PROVIDED INFORMATION
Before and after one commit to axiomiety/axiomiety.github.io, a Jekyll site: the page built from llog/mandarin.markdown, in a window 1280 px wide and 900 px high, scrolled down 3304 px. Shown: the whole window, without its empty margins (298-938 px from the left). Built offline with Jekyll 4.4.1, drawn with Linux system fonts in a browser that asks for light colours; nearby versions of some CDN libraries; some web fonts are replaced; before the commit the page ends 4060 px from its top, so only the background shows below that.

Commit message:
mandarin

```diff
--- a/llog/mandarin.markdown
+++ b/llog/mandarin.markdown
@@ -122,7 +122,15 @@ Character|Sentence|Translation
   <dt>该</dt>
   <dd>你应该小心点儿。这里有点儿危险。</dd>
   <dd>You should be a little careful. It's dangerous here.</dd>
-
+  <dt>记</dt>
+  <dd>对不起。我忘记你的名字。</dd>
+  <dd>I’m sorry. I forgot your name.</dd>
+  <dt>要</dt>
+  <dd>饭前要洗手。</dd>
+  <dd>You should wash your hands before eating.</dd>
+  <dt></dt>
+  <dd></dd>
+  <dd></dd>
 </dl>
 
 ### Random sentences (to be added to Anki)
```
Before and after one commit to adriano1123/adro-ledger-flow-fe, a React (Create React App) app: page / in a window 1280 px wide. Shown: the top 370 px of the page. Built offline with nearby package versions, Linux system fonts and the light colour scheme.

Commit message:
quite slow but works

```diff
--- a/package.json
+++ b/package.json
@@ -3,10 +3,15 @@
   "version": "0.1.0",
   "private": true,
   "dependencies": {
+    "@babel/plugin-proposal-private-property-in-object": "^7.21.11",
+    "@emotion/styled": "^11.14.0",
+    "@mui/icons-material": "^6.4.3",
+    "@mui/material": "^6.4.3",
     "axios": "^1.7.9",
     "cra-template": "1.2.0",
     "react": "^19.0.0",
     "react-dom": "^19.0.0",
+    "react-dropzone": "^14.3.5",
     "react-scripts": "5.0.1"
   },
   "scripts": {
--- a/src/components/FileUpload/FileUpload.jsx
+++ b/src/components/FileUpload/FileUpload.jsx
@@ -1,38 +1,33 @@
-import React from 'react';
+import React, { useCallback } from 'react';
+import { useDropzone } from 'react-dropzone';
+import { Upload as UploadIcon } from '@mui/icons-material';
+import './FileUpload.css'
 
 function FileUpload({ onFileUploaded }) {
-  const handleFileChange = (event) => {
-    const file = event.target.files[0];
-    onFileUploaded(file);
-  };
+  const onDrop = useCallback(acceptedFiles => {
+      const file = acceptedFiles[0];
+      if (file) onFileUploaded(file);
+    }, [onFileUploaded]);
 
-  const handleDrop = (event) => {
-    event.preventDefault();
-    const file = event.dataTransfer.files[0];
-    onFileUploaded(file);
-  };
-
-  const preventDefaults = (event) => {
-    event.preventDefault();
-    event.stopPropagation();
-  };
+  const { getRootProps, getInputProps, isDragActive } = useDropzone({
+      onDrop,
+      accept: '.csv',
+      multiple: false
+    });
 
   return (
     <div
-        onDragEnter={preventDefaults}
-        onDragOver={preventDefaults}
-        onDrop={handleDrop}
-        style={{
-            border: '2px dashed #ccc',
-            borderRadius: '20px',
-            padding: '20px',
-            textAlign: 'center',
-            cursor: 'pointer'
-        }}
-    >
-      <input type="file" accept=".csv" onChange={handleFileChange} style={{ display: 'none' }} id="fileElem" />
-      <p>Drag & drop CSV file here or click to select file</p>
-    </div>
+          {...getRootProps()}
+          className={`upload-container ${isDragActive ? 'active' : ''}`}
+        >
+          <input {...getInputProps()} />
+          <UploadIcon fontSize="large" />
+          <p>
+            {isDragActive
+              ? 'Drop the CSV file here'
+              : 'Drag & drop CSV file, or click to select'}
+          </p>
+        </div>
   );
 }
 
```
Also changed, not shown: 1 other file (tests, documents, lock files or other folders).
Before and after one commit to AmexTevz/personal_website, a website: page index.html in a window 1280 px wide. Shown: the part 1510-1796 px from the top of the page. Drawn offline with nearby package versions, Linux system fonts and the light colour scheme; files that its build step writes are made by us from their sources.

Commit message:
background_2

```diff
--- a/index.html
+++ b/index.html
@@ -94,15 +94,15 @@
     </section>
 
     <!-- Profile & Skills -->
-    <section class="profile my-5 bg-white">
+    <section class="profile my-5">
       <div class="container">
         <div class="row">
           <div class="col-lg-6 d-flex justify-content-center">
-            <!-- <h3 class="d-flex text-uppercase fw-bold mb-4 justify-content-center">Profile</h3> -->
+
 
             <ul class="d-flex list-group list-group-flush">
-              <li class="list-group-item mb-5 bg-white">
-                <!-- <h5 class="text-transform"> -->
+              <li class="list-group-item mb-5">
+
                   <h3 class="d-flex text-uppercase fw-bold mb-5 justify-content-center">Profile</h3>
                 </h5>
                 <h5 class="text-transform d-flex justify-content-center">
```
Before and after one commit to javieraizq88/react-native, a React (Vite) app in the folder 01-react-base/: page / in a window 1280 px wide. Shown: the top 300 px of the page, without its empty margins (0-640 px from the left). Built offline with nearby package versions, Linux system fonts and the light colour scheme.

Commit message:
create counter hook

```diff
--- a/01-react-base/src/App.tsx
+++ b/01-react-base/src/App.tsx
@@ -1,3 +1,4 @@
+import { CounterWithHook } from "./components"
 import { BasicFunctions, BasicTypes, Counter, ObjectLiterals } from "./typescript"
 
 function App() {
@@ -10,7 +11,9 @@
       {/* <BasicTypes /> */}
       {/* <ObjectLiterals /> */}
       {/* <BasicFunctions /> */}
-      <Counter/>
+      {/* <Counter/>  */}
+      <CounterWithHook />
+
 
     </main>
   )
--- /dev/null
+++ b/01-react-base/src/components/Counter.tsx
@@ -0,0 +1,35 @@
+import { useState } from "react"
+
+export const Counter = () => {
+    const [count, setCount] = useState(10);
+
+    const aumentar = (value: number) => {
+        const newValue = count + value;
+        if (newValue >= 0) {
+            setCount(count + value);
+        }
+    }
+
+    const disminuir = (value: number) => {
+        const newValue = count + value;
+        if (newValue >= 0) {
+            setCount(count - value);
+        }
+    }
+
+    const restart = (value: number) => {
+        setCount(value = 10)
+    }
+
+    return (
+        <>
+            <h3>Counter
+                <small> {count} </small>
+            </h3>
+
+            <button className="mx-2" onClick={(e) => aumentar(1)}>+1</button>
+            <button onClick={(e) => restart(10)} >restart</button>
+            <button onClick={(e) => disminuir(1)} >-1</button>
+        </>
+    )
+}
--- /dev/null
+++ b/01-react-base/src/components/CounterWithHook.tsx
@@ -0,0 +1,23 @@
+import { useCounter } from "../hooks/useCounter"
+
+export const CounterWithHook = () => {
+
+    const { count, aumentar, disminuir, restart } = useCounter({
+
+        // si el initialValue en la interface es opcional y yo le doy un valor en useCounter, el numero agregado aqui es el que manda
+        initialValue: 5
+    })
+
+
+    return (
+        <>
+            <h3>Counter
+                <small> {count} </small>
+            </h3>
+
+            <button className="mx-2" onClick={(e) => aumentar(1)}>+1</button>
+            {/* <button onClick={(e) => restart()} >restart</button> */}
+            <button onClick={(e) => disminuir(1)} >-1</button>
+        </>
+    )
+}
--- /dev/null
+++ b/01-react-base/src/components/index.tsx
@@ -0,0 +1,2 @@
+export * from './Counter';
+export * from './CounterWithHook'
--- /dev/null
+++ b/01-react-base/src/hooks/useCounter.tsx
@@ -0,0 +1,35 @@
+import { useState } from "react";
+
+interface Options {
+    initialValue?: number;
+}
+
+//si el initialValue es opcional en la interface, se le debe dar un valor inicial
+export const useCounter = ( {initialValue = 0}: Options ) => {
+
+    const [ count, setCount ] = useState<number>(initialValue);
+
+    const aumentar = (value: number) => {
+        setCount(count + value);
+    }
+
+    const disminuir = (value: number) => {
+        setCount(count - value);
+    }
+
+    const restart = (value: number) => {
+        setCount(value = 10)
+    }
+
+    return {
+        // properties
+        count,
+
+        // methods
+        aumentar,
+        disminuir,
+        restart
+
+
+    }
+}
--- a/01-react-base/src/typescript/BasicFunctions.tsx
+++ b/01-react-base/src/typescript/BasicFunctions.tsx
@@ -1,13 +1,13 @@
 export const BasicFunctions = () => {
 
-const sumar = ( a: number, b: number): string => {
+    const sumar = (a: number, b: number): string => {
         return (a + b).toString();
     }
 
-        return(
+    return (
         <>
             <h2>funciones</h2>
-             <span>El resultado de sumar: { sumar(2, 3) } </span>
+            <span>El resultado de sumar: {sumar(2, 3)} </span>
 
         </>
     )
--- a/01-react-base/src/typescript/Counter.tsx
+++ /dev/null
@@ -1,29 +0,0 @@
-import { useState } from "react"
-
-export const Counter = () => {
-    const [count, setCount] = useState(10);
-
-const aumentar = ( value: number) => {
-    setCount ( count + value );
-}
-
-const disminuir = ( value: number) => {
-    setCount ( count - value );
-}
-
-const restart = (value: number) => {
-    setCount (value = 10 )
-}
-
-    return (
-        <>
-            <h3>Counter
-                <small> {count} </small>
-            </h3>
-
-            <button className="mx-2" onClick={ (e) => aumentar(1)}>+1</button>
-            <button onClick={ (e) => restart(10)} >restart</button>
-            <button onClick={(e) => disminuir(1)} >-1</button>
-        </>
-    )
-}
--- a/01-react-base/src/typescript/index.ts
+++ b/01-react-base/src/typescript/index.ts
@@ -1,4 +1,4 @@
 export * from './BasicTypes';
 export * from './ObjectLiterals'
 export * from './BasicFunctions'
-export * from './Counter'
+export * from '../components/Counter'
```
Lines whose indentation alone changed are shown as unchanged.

PROBLEM STATEMENT
For the string "components", return every line of the data where it appears.

EXERCISE OUTPUT
--- a/src/components/FileUpload/FileUpload.jsx
+++ b/src/components/FileUpload/FileUpload.jsx
+import { CounterWithHook } from "./components"
+++ b/01-react-base/src/components/Counter.tsx
+++ b/01-react-base/src/components/CounterWithHook.tsx
+++ b/01-react-base/src/components/index.tsx
+export * from '../components/Counter'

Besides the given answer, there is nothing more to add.